═════ AVAILABLE RECORDS

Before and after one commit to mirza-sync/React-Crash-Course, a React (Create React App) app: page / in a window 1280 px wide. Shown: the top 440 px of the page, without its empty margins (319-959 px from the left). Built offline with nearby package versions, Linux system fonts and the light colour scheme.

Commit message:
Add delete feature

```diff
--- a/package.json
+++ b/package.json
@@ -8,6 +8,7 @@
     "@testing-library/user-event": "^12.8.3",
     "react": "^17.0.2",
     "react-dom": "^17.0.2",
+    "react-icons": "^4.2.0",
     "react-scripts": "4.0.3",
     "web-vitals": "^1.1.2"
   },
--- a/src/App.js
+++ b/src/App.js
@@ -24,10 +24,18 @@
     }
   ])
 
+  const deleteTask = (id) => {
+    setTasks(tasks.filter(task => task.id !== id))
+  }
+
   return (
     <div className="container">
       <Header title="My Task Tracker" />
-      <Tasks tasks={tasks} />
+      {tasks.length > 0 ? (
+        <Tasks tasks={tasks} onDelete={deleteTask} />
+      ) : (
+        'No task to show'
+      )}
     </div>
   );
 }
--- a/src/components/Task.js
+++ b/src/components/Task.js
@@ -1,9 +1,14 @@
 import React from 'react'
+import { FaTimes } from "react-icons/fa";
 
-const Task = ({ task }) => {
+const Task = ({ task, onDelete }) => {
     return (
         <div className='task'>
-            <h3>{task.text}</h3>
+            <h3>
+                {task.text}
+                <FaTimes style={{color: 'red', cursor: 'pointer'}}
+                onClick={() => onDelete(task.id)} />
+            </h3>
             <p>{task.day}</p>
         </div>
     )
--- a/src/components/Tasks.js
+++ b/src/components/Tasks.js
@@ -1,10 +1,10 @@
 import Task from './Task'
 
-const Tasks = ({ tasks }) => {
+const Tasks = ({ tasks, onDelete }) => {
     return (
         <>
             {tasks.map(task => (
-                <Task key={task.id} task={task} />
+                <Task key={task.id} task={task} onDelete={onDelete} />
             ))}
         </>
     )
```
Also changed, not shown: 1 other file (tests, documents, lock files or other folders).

══════════

### REQUIREMENT:
Please copy every line of the records above in which "from" appears.

### WRITTEN SOLUTION:
Before and after one commit to mirza-sync/React-Crash-Course, a React (Create React App) app: page / in a window 1280 px wide. Shown: the top 440 px of the page, without its empty margins (319-959 px from the left). Built offline with nearby package versions, Linux system fonts and the light colour scheme.
 import React from 'react'
+import { FaTimes } from "react-icons/fa";
 import Task from './Task'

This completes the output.